WORK TO BE COMPLETED
The expected answer is the set of lines in the data below between the line holding "subgraph frontend[Frontend - Container]" and the line holding "subgraph cicd[CI/CD - GitHub Actions]", inclusive, written out exactly.

MATERIAL PROVIDED
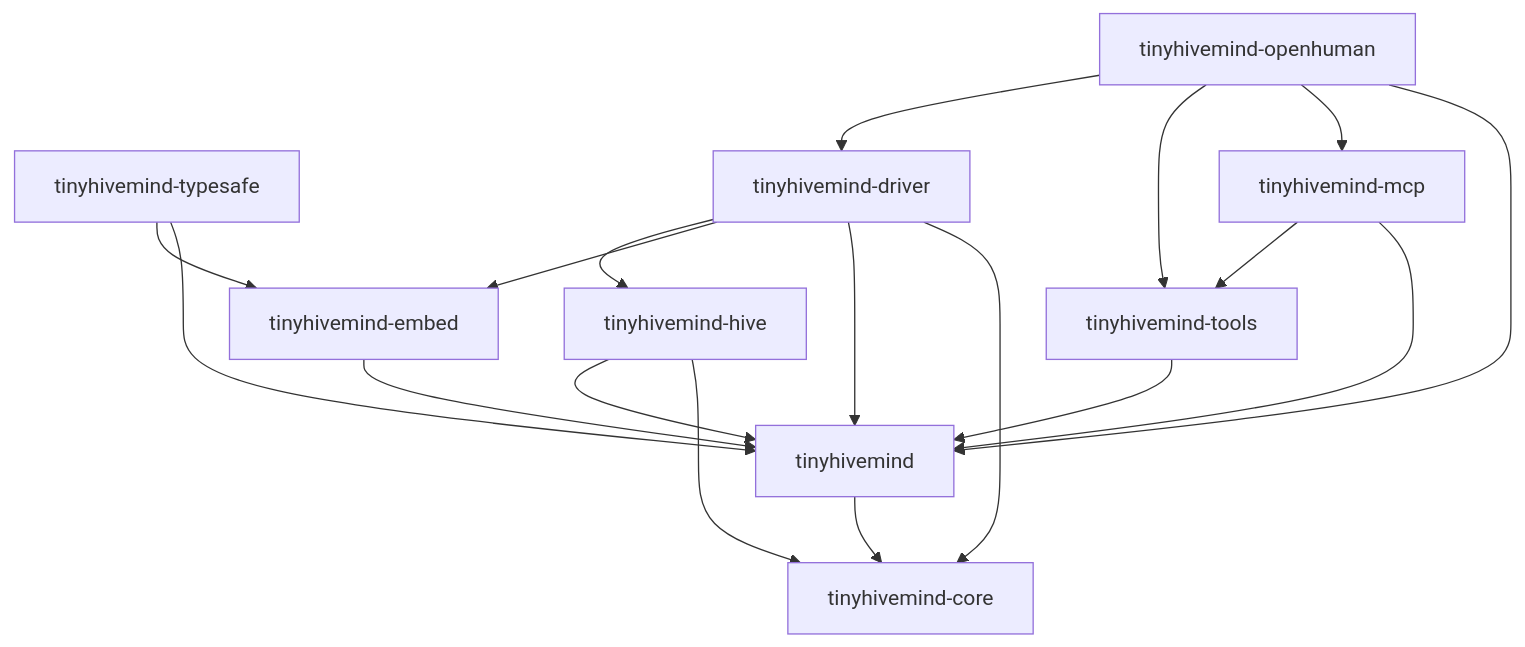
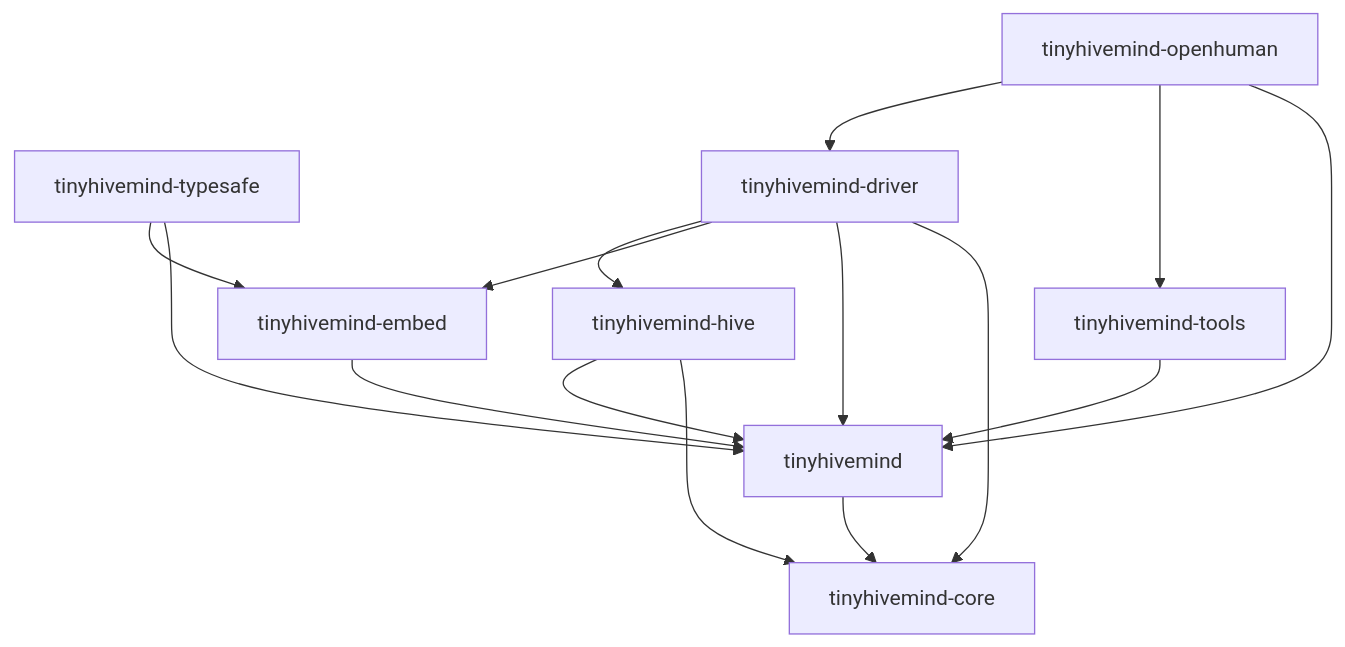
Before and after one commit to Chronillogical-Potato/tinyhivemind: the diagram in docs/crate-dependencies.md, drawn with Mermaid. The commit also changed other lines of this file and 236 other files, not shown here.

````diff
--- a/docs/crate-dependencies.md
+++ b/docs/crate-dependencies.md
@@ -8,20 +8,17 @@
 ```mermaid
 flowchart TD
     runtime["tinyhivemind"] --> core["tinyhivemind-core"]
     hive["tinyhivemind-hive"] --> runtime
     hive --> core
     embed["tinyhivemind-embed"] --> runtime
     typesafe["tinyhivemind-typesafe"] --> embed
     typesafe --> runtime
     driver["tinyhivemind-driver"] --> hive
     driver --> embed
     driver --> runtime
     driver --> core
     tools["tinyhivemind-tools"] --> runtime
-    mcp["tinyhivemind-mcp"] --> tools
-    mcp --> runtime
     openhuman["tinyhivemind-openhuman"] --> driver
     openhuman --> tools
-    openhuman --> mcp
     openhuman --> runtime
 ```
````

==

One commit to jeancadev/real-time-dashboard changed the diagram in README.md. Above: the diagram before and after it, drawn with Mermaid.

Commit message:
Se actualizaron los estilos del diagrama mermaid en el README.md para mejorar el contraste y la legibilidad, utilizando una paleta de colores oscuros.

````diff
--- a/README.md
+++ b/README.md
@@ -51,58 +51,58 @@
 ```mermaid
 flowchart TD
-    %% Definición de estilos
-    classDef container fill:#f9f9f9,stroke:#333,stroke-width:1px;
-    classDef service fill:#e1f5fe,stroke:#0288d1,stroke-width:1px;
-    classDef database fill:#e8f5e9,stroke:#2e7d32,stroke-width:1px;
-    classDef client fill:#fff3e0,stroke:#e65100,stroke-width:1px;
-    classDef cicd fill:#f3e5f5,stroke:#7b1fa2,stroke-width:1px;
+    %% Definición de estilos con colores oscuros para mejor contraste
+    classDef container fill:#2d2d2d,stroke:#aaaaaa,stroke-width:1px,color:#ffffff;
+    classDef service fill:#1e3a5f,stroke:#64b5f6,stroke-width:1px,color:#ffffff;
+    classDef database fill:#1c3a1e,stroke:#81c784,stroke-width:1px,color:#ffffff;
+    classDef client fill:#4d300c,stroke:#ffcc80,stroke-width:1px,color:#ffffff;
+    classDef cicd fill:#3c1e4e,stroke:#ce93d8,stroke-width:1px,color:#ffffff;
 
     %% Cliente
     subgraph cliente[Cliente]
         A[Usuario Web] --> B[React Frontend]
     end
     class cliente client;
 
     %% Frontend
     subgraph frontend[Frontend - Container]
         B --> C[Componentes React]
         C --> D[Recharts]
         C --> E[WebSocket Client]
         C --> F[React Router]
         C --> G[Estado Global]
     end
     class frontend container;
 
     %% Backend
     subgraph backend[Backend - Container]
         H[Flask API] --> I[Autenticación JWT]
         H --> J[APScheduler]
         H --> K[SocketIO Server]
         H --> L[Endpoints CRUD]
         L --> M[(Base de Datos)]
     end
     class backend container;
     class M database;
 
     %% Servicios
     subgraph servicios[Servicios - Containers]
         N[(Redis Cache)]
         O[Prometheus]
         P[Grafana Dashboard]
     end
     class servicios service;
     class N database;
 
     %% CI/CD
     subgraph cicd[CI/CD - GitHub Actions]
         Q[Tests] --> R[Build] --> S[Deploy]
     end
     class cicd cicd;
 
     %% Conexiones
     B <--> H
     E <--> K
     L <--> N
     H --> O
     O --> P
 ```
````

SOLVED EXERCISE
     subgraph frontend[Frontend - Container]
         B --> C[Componentes React]
         C --> D[Recharts]
         C --> E[WebSocket Client]
         C --> F[React Router]
         C --> G[Estado Global]
     end
     class frontend container;
 
     %% Backend
     subgraph backend[Backend - Container]
         H[Flask API] --> I[Autenticación JWT]
         H --> J[APScheduler]
         H --> K[SocketIO Server]
         H --> L[Endpoints CRUD]
         L --> M[(Base de Datos)]
     end
     class backend container;
     class M database;
 
     %% Servicios
     subgraph servicios[Servicios - Containers]
         N[(Redis Cache)]
         O[Prometheus]
         P[Grafana Dashboard]
     end
     class servicios service;
     class N database;
 
     %% CI/CD
     subgraph cicd[CI/CD - GitHub Actions]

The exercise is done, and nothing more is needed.